Search the listing below for the word "Vestuario" and copy each line that holds it.
┌─ Data records
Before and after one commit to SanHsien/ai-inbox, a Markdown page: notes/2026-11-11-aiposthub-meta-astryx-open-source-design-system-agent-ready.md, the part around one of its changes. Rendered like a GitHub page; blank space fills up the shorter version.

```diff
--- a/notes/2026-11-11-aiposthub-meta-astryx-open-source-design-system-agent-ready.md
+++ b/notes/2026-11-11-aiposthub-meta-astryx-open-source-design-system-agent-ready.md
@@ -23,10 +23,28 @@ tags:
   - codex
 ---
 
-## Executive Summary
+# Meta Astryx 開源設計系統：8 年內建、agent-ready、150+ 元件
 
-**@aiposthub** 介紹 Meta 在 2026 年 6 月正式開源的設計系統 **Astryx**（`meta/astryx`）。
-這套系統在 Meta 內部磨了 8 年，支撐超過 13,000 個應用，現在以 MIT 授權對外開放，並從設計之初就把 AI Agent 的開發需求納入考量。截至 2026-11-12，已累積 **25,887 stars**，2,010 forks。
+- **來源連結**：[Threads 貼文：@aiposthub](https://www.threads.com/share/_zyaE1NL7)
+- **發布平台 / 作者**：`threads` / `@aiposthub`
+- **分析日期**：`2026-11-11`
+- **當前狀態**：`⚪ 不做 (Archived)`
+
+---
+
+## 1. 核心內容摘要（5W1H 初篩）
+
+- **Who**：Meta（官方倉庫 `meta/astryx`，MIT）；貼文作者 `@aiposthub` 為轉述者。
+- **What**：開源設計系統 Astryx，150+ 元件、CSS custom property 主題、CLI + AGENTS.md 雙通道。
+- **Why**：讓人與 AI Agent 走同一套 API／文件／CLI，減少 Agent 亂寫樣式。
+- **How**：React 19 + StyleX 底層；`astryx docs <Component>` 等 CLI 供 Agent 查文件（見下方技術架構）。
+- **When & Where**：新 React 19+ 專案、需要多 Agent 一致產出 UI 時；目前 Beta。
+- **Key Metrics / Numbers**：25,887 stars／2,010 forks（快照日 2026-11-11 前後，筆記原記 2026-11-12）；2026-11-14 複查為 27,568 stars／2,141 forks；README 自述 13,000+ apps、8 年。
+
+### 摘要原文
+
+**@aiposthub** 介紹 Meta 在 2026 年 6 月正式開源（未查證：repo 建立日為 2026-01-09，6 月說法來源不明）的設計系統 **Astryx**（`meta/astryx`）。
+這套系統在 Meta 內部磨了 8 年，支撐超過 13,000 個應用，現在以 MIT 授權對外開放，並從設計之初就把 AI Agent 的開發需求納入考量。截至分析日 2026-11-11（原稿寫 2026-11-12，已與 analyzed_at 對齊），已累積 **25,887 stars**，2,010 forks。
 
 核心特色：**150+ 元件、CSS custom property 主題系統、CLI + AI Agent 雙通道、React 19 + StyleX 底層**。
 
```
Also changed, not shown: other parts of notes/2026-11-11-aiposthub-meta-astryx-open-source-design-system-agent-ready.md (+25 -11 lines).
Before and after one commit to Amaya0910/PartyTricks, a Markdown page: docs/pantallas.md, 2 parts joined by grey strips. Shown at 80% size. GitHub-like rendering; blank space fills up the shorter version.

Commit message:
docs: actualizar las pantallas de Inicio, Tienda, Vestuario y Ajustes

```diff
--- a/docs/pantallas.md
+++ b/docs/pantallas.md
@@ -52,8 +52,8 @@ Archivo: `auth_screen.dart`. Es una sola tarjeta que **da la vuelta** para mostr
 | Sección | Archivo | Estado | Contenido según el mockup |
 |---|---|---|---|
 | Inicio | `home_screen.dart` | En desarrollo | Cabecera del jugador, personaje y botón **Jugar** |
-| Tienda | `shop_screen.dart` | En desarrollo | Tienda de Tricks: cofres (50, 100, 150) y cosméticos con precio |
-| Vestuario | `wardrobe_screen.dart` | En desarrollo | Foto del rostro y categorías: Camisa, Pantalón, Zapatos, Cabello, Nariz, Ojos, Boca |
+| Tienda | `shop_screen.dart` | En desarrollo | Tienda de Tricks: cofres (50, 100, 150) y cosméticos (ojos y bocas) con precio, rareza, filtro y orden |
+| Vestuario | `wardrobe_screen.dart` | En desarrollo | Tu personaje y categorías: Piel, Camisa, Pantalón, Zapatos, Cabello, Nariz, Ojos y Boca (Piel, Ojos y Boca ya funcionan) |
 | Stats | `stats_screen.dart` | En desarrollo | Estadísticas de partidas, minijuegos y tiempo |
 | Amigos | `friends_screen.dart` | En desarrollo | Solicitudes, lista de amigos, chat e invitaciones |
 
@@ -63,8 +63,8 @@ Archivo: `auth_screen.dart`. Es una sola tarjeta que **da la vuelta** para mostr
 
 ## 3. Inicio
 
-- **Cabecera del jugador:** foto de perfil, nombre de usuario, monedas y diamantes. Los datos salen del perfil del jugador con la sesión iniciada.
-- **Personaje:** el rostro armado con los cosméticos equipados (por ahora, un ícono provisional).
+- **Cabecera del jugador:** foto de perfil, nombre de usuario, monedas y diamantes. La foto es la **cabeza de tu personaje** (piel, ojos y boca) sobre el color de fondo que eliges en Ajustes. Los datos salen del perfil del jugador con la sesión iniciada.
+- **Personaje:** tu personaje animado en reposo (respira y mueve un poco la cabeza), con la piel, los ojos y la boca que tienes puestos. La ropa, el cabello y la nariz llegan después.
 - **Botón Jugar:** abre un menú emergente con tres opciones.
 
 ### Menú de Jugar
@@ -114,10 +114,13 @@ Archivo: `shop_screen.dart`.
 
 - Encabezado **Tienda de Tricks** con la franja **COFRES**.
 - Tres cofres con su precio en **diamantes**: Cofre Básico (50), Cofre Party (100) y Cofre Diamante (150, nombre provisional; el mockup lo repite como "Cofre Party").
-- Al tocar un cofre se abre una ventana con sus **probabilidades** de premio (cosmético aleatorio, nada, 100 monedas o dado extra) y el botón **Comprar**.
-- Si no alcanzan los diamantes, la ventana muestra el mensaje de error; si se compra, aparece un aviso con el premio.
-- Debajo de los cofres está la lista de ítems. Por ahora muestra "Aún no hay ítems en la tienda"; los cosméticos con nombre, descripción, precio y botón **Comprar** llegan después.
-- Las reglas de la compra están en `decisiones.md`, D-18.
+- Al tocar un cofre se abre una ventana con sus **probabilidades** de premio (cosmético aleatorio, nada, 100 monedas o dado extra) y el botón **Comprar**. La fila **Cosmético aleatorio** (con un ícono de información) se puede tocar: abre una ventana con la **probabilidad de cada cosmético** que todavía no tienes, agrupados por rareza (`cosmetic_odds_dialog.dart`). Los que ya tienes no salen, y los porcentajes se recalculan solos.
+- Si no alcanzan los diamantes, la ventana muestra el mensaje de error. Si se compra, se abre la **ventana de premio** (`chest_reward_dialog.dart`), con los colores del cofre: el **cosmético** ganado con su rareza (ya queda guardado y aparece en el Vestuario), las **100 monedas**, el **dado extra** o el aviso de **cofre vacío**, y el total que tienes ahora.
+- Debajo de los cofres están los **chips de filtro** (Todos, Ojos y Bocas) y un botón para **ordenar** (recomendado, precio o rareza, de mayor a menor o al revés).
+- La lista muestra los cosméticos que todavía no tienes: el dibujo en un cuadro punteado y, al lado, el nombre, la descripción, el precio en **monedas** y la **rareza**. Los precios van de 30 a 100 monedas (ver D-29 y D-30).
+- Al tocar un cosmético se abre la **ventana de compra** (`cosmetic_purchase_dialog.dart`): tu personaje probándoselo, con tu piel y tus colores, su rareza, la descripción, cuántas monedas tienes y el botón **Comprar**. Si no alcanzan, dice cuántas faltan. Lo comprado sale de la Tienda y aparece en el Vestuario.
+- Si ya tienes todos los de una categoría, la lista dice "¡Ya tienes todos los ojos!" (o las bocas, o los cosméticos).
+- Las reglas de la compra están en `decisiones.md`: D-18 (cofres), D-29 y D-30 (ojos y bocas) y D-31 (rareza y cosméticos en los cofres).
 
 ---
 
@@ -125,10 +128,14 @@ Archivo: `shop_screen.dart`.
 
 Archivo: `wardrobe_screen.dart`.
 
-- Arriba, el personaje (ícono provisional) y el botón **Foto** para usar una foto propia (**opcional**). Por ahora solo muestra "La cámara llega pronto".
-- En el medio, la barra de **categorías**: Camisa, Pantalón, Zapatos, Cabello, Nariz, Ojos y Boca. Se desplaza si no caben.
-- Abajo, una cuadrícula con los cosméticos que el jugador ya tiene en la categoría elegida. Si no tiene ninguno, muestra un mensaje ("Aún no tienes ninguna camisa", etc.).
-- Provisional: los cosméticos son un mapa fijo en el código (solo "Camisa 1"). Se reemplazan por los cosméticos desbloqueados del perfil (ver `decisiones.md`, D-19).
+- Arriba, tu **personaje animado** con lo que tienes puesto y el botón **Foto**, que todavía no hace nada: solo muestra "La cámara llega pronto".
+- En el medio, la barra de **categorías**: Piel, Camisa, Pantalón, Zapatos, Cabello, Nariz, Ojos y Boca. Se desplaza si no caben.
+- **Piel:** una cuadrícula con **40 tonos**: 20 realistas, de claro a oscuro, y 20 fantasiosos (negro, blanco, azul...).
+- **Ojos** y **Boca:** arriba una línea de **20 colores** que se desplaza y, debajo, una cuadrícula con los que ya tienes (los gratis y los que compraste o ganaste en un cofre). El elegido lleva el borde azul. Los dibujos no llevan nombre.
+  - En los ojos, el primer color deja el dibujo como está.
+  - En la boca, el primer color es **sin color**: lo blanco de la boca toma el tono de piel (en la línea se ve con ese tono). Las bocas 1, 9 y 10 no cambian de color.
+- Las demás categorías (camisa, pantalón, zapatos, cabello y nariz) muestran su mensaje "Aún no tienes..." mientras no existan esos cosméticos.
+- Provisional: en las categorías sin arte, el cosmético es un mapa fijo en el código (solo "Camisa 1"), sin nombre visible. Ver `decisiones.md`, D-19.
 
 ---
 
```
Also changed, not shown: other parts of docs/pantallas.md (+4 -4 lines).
└─
* Response to the exercise *
docs: actualizar las pantallas de Inicio, Tienda, Vestuario y Ajustes
-| Vestuario | `wardrobe_screen.dart` | En desarrollo | Foto del rostro y categorías: Camisa, Pantalón, Zapatos, Cabello, Nariz, Ojos, Boca |
+| Vestuario | `wardrobe_screen.dart` | En desarrollo | Tu personaje y categorías: Piel, Camisa, Pantalón, Zapatos, Cabello, Nariz, Ojos y Boca (Piel, Ojos y Boca ya funcionan) |
+- Si no alcanzan los diamantes, la ventana muestra el mensaje de error. Si se compra, se abre la **ventana de premio** (`chest_reward_dialog.dart`), con los colores del cofre: el **cosmético** ganado con su rareza (ya queda guardado y aparece en el Vestuario), las **100 monedas**, el **dado extra** o el aviso de **cofre vacío**, y el total que tienes ahora.
+- Al tocar un cosmético se abre la **ventana de compra** (`cosmetic_purchase_dialog.dart`): tu personaje probándoselo, con tu piel y tus colores, su rareza, la descripción, cuántas monedas tienes y el botón **Comprar**. Si no alcanzan, dice cuántas faltan. Lo comprado sale de la Tienda y aparece en el Vestuario.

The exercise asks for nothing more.